### Exercise objective
Read through the listing and copy every line that contains the word "ThemeData".

☆ ☆ ☆ ☆ ☆ ☆ ☆

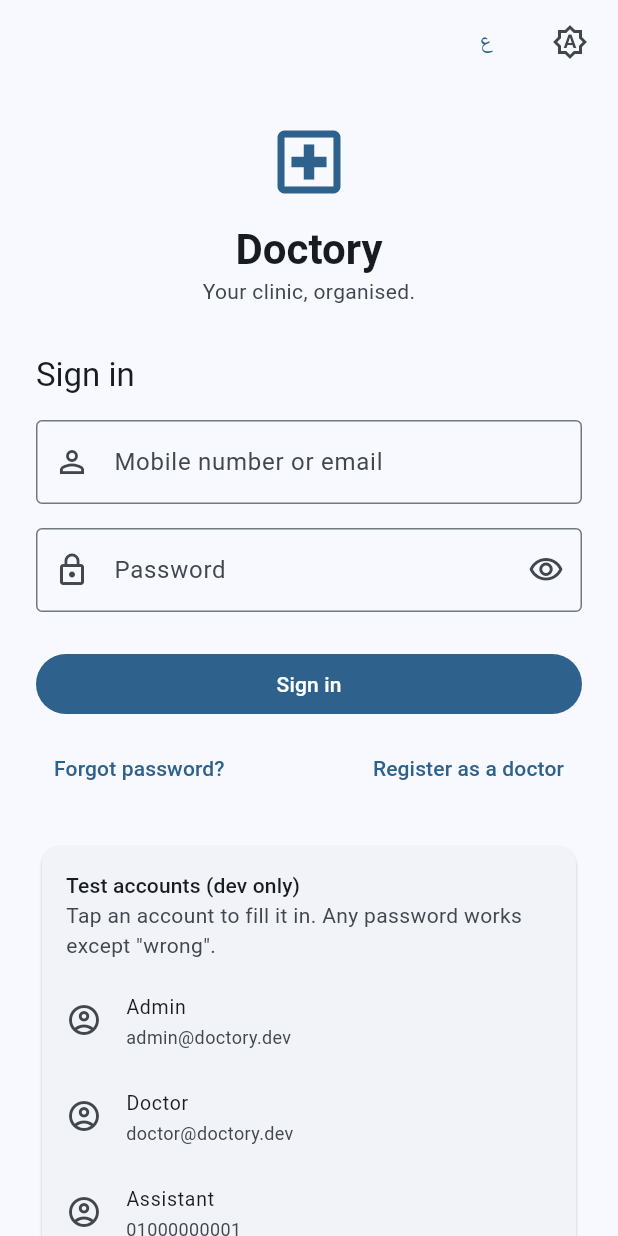
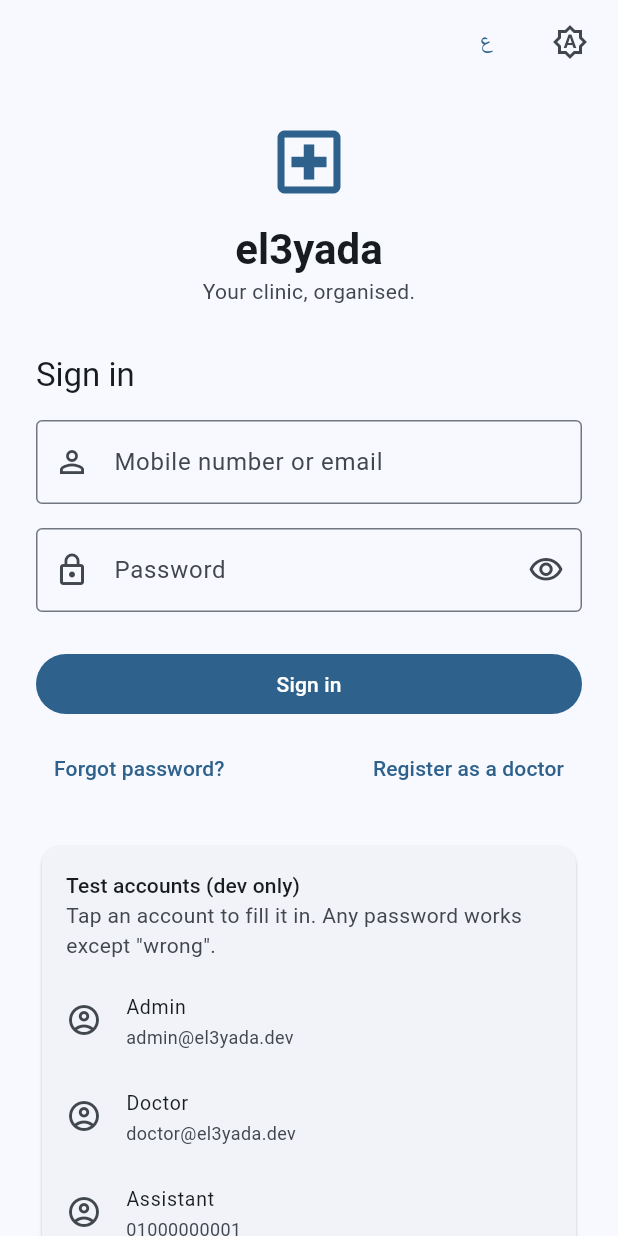
Before and after one commit to YoussefGhonem-hub/el3yada, a Flutter app: the screen it shows after launch, on a phone screen of 412 x 824 dp. Run offline on Flutter 3.47's test engine with Material 3 defaults, Android fonts, the phone set to English and light mode, and no system bars; our stand-ins replace dio, flutter_riverpod, flutter_secure_storage, go_router, shared_preferences.

Commit message:
Rename the app from Doctory to el3yada (العيادة)
- Display name: el3yada (English) and العيادة (Arabic) on every platform
- Dart package: doctory -> el3yada; classes DoctoryApp/DoctoryColors -> El3yada*
- Bundle ID: com.doctory.doctory -> com.el3yada.app (Android, iOS, macOS)
- Windows binary, window title and version info
- Dev test accounts: @doctory.dev -> @el3yada.dev
- spec.md: new name, and open question 18 marked answered for the name

Co-Authored-By: Claude Opus 5.5 <noreply@anthropic.com>

```diff
--- a/app/lib/app/app.dart
+++ b/app/lib/app/app.dart
@@ -6,8 +6,8 @@ import '../core/theme/app_theme.dart';
 import '../l10n/gen/app_localizations.dart';
 import 'router.dart';
 
-class DoctoryApp extends ConsumerWidget {
-  const DoctoryApp({super.key});
+class El3yadaApp extends ConsumerWidget {
+  const El3yadaApp({super.key});
 
   @override
   Widget build(BuildContext context, WidgetRef ref) {
--- a/app/lib/core/theme/app_theme.dart
+++ b/app/lib/core/theme/app_theme.dart
@@ -1,15 +1,15 @@
 import 'package:flutter/material.dart';
 
 /// Colour tokens (spec section 12, Appearance). Widgets never use hard-coded
-/// colours: they read `Theme.of(context).colorScheme` or [DoctoryColors].
+/// colours: they read `Theme.of(context).colorScheme` or [El3yadaColors].
 abstract final class AppColors {
   static const brandSeed = Color(0xFF0B5C8E);
 }
 
 /// Colours that carry meaning, each with a light and a dark version.
 @immutable
-class DoctoryColors extends ThemeExtension<DoctoryColors> {
-  const DoctoryColors({
+class El3yadaColors extends ThemeExtension<El3yadaColors> {
+  const El3yadaColors({
     required this.examination,
     required this.onExamination,
     required this.consultation,
@@ -30,7 +30,7 @@ class DoctoryColors extends ThemeExtension<DoctoryColors> {
   final Color allergy;
   final Color onAllergy;
 
-  static const light = DoctoryColors(
+  static const light = El3yadaColors(
     examination: Color(0xFFD6E4FF),
     onExamination: Color(0xFF0B3D91),
     consultation: Color(0xFFD3F2E1),
@@ -39,7 +39,7 @@ class DoctoryColors extends ThemeExtension<DoctoryColors> {
     onAllergy: Color(0xFF8C1D18),
   );
 
-  static const dark = DoctoryColors(
+  static const dark = El3yadaColors(
     examination: Color(0xFF1E3A66),
     onExamination: Color(0xFFD6E4FF),
     consultation: Color(0xFF15452E),
@@ -49,7 +49,7 @@ class DoctoryColors extends ThemeExtension<DoctoryColors> {
   );
 
   @override
-  DoctoryColors copyWith({
+  El3yadaColors copyWith({
     Color? examination,
     Color? onExamination,
     Color? consultation,
@@ -57,7 +57,7 @@ class DoctoryColors extends ThemeExtension<DoctoryColors> {
     Color? allergy,
     Color? onAllergy,
   }) =>
-      DoctoryColors(
+      El3yadaColors(
         examination: examination ?? this.examination,
         onExamination: onExamination ?? this.onExamination,
         consultation: consultation ?? this.consultation,
@@ -67,9 +67,9 @@ class DoctoryColors extends ThemeExtension<DoctoryColors> {
       );
 
   @override
-  DoctoryColors lerp(DoctoryColors? other, double t) {
+  El3yadaColors lerp(El3yadaColors? other, double t) {
     if (other == null) return this;
-    return DoctoryColors(
+    return El3yadaColors(
       examination: Color.lerp(examination, other.examination, t)!,
       onExamination: Color.lerp(onExamination, other.onExamination, t)!,
       consultation: Color.lerp(consultation, other.consultation, t)!,
@@ -80,19 +80,19 @@ class DoctoryColors extends ThemeExtension<DoctoryColors> {
   }
 }
 
-extension DoctoryThemeX on BuildContext {
-  DoctoryColors get doctoryColors => Theme.of(this).extension<DoctoryColors>()!;
+extension El3yadaThemeX on BuildContext {
+  El3yadaColors get el3yadaColors => Theme.of(this).extension<El3yadaColors>()!;
 }
 
 abstract final class AppTheme {
   /// Set to 'IBM Plex Sans Arabic' once the font files are bundled (pubspec.yaml).
   static const String? fontFamily = null;
 
-  static ThemeData light() => _build(Brightness.light, DoctoryColors.light);
+  static ThemeData light() => _build(Brightness.light, El3yadaColors.light);
 
-  static ThemeData dark() => _build(Brightness.dark, DoctoryColors.dark);
+  static ThemeData dark() => _build(Brightness.dark, El3yadaColors.dark);
 
-  static ThemeData _build(Brightness brightness, DoctoryColors colors) {
+  static ThemeData _build(Brightness brightness, El3yadaColors colors) {
     final scheme = ColorScheme.fromSeed(
       seedColor: AppColors.brandSeed,
       brightness: brightness,
--- a/app/lib/features/auth/data/auth_repository.dart
+++ b/app/lib/features/auth/data/auth_repository.dart
@@ -73,8 +73,8 @@ class FakeAuthRepository implements AuthRepository {
 
   /// Shown on the login screen in dev builds. Keys are normalized identifiers.
   static const accounts = <String, (UserRole, String)>{
-    'admin@doctory.dev': (UserRole.admin, 'Admin'),
-    'doctor@doctory.dev': (UserRole.doctor, 'د. تجريبي'),
+    'admin@el3yada.dev': (UserRole.admin, 'Admin'),
+    'doctor@el3yada.dev': (UserRole.doctor, 'د. تجريبي'),
     '+201000000001': (UserRole.assistant, 'مساعد تجريبي'),
     '+201000000002': (UserRole.patient, 'مريض تجريبي'),
   };
--- a/app/lib/l10n/app_ar.arb
+++ b/app/lib/l10n/app_ar.arb
@@ -1,6 +1,6 @@
 {
   "@@locale": "ar",
-  "appTitle": "Doctory",
+  "appTitle": "العيادة",
   "appTagline": "عيادتك منظمة.",
   "loginTitle": "تسجيل الدخول",
   "identifierLabel": "رقم الموبايل أو البريد الإلكتروني",
@@ -18,7 +18,7 @@
   "errorNoInternet": "لا يوجد اتصال بالإنترنت",
   "errorUnknown": "حدث خطأ غير متوقع، حاول مرة أخرى",
   "patientDesktopTitle": "حساب المريض على تطبيق الموبايل فقط",
-  "patientDesktopBody": "تطبيق الكمبيوتر مخصص للأطباء والمساعدين والإدارة. حمّل تطبيق Doctory على موبايلك لمتابعة ملفك الطبي وحجوزاتك.",
+  "patientDesktopBody": "تطبيق الكمبيوتر مخصص للأطباء والمساعدين والإدارة. حمّل تطبيق «العيادة» على موبايلك لمتابعة ملفك الطبي وحجوزاتك.",
   "ok": "حسناً",
   "underConstructionTitle": "هذه الشاشة لم تُنفذ بعد",
   "underConstructionBody": "الشاشة {screenId} في spec.md",
--- a/app/lib/l10n/app_en.arb
+++ b/app/lib/l10n/app_en.arb
@@ -1,6 +1,6 @@
 {
   "@@locale": "en",
-  "appTitle": "Doctory",
+  "appTitle": "el3yada",
   "appTagline": "Your clinic, organised.",
   "loginTitle": "Sign in",
   "identifierLabel": "Mobile number or email",
@@ -18,7 +18,7 @@
   "errorNoInternet": "No internet connection",
   "errorUnknown": "Something went wrong. Please try again.",
   "patientDesktopTitle": "Patient accounts use the mobile app",
-  "patientDesktopBody": "The desktop app is for doctors, assistants and admins. Install Doctory on your phone to see your medical file and your bookings.",
+  "patientDesktopBody": "The desktop app is for doctors, assistants and admins. Install el3yada on your phone to see your medical file and your bookings.",
   "ok": "OK",
   "underConstructionTitle": "This screen is not built yet",
   "underConstructionBody": "Screen {screenId} in spec.md",
--- a/app/lib/l10n/gen/app_localizations.dart
+++ b/app/lib/l10n/gen/app_localizations.dart
@@ -101,7 +101,7 @@ abstract class AppLocalizations {
   /// No description provided for @appTitle.
   ///
   /// In en, this message translates to:
-  /// **'Doctory'**
+  /// **'el3yada'**
   String get appTitle;
 
   /// No description provided for @appTagline.
@@ -209,7 +209,7 @@ abstract class AppLocalizations {
   /// No description provided for @patientDesktopBody.
   ///
   /// In en, this message translates to:
-  /// **'The desktop app is for doctors, assistants and admins. Install Doctory on your phone to see your medical file and your bookings.'**
+  /// **'The desktop app is for doctors, assistants and admins. Install el3yada on your phone to see your medical file and your bookings.'**
   String get patientDesktopBody;
 
   /// No description provided for @ok.
--- a/app/lib/l10n/gen/app_localizations_ar.dart
+++ b/app/lib/l10n/gen/app_localizations_ar.dart
@@ -9,7 +9,7 @@ class AppLocalizationsAr extends AppLocalizations {
   AppLocalizationsAr([String locale = 'ar']) : super(locale);
 
   @override
-  String get appTitle => 'Doctory';
+  String get appTitle => 'العيادة';
 
   @override
   String get appTagline => 'عيادتك منظمة.';
@@ -66,7 +66,7 @@ class AppLocalizationsAr extends AppLocalizations {
 
   @override
   String get patientDesktopBody =>
-      'تطبيق الكمبيوتر مخصص للأطباء والمساعدين والإدارة. حمّل تطبيق Doctory على موبايلك لمتابعة ملفك الطبي وحجوزاتك.';
+      'تطبيق الكمبيوتر مخصص للأطباء والمساعدين والإدارة. حمّل تطبيق «العيادة» على موبايلك لمتابعة ملفك الطبي وحجوزاتك.';
 
   @override
   String get ok => 'حسناً';
--- a/app/lib/l10n/gen/app_localizations_en.dart
+++ b/app/lib/l10n/gen/app_localizations_en.dart
@@ -9,7 +9,7 @@ class AppLocalizationsEn extends AppLocalizations {
   AppLocalizationsEn([String locale = 'en']) : super(locale);
 
   @override
-  String get appTitle => 'Doctory';
+  String get appTitle => 'el3yada';
 
   @override
   String get appTagline => 'Your clinic, organised.';
@@ -65,7 +65,7 @@ class AppLocalizationsEn extends AppLocalizations {
 
   @override
   String get patientDesktopBody =>
-      'The desktop app is for doctors, assistants and admins. Install Doctory on your phone to see your medical file and your bookings.';
+      'The desktop app is for doctors, assistants and admins. Install el3yada on your phone to see your medical file and your bookings.';
 
   @override
   String get ok => 'OK';
--- a/app/lib/main.dart
+++ b/app/lib/main.dart
@@ -15,7 +15,7 @@ Future<void> main() async {
   runApp(
     ProviderScope(
       overrides: [sharedPreferencesProvider.overrideWithValue(prefs)],
-      child: const DoctoryApp(),
+      child: const El3yadaApp(),
     ),
   );
 }
--- a/app/pubspec.yaml
+++ b/app/pubspec.yaml
@@ -1,5 +1,5 @@
-name: doctory
-description: "Doctory: clinic app for doctors, assistants, patients and admins"
+name: el3yada
+description: "el3yada: clinic app for doctors, assistants, patients and admins"
 publish_to: 'none'
 version: 0.1.0+1
 
```
Also changed, not shown: 18 other files.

☆ ☆ ☆ ☆ ☆ ☆ ☆

### Your response
-  static ThemeData light() => _build(Brightness.light, DoctoryColors.light);
+  static ThemeData light() => _build(Brightness.light, El3yadaColors.light);
-  static ThemeData dark() => _build(Brightness.dark, DoctoryColors.dark);
+  static ThemeData dark() => _build(Brightness.dark, El3yadaColors.dark);
-  static ThemeData _build(Brightness brightness, DoctoryColors colors) {
+  static ThemeData _build(Brightness brightness, El3yadaColors colors) {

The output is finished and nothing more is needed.